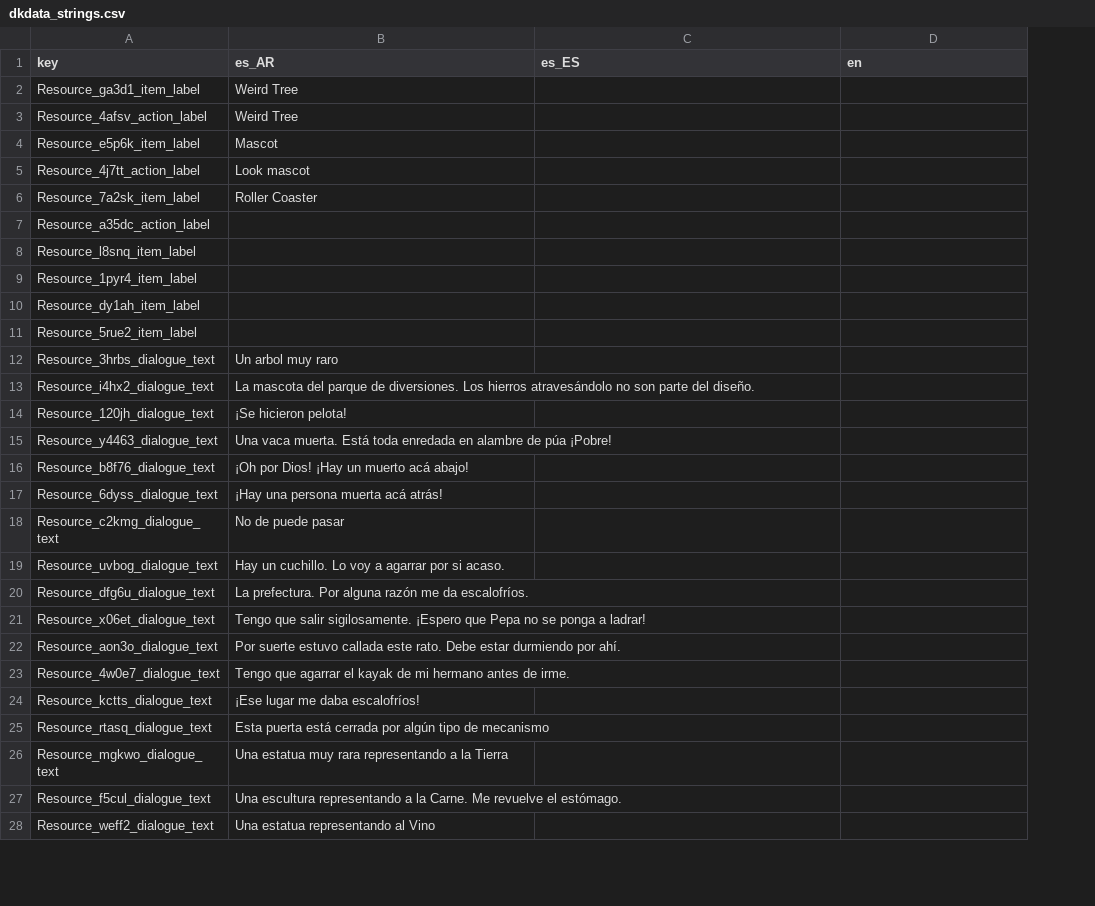
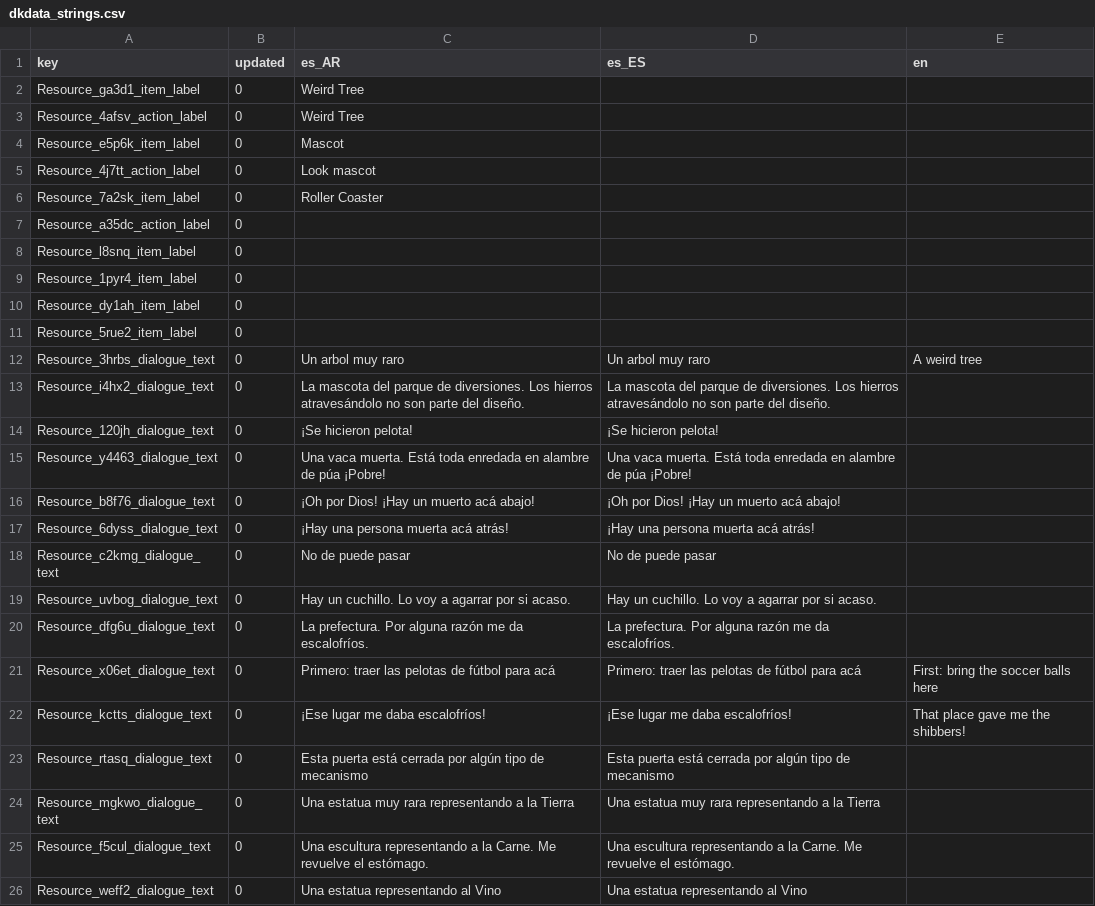
Before and after one commit to Eibriel/DeltaKayak, a CSV file: dkdata_strings.csv, drawn as a sheet; only a part is shown; removed rows and columns are numbered as before the commit, all else as after; the diff covers the shown part only; the diff names each change by its address in the sheet, - before the commit and + after, or states it on an @@ line.

```diff
--- a/dkdata_strings.csv
+++ b/dkdata_strings.csv
+column B (updated), rows 2-26: all 0
-D12 (es_ES): (empty)
+D12 (es_ES): Un arbol muy raro
-E12 (en): (empty)
+E12 (en): A weird tree
-D13 (es_ES): (empty)
+D13 (es_ES): La mascota del parque de diversiones. Los hierros atravesándolo no son parte del diseño.
-D14 (es_ES): (empty)
+D14 (es_ES): ¡Se hicieron pelota!
-D15 (es_ES): (empty)
+D15 (es_ES): Una vaca muerta. Está toda enredada en alambre de púa ¡Pobre!
-D16 (es_ES): (empty)
+D16 (es_ES): ¡Oh por Dios! ¡Hay un muerto acá abajo!
-D17 (es_ES): (empty)
+D17 (es_ES): ¡Hay una persona muerta acá atrás!
-D18 (es_ES): (empty)
+D18 (es_ES): No de puede pasar
-D19 (es_ES): (empty)
+D19 (es_ES): Hay un cuchillo. Lo voy a agarrar por si acaso.
-D20 (es_ES): (empty)
+D20 (es_ES): La prefectura. Por alguna razón me da escalofríos.
-C21 (es_AR): Tengo que salir sigilosamente. ¡Espero que Pepa no se ponga a ladrar!
+C21 (es_AR): Primero: traer las pelotas de fútbol para acá
-D21 (es_ES): (empty)
+D21 (es_ES): Primero: traer las pelotas de fútbol para acá
-E21 (en): (empty)
+E21 (en): First: bring the soccer balls here
-row 22: Resource_aon3o_dialogue_text | Por suerte estuvo callada este rato. Debe estar durmiendo por ahí.
-row 23: Resource_4w0e7_dialogue_text | Tengo que agarrar el kayak de mi hermano antes de irme.
-D22 (es_ES): (empty)
+D22 (es_ES): ¡Ese lugar me daba escalofríos!
-E22 (en): (empty)
+E22 (en): That place gave me the shibbers!
-D23 (es_ES): (empty)
+D23 (es_ES): Esta puerta está cerrada por algún tipo de mecanismo
-D24 (es_ES): (empty)
+D24 (es_ES): Una estatua muy rara representando a la Tierra
-D25 (es_ES): (empty)
+D25 (es_ES): Una escultura representando a la Carne. Me revuelve el estómago.
-D26 (es_ES): (empty)
+D26 (es_ES): Una estatua representando al Vino
```
Also changed, not shown: 1 added row, 2 removed rows and 32 edited cells elsewhere in this file, ui_strings.csv, 14 other files.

● PROBLEM REQUIREMENTS:
Each line containing the word "representando" must be pulled from the listing and copied.

● TASK OUTPUT:
+D24 (es_ES): Una estatua muy rara representando a la Tierra
+D25 (es_ES): Una escultura representando a la Carne. Me revuelve el estómago.
+D26 (es_ES): Una estatua representando al Vino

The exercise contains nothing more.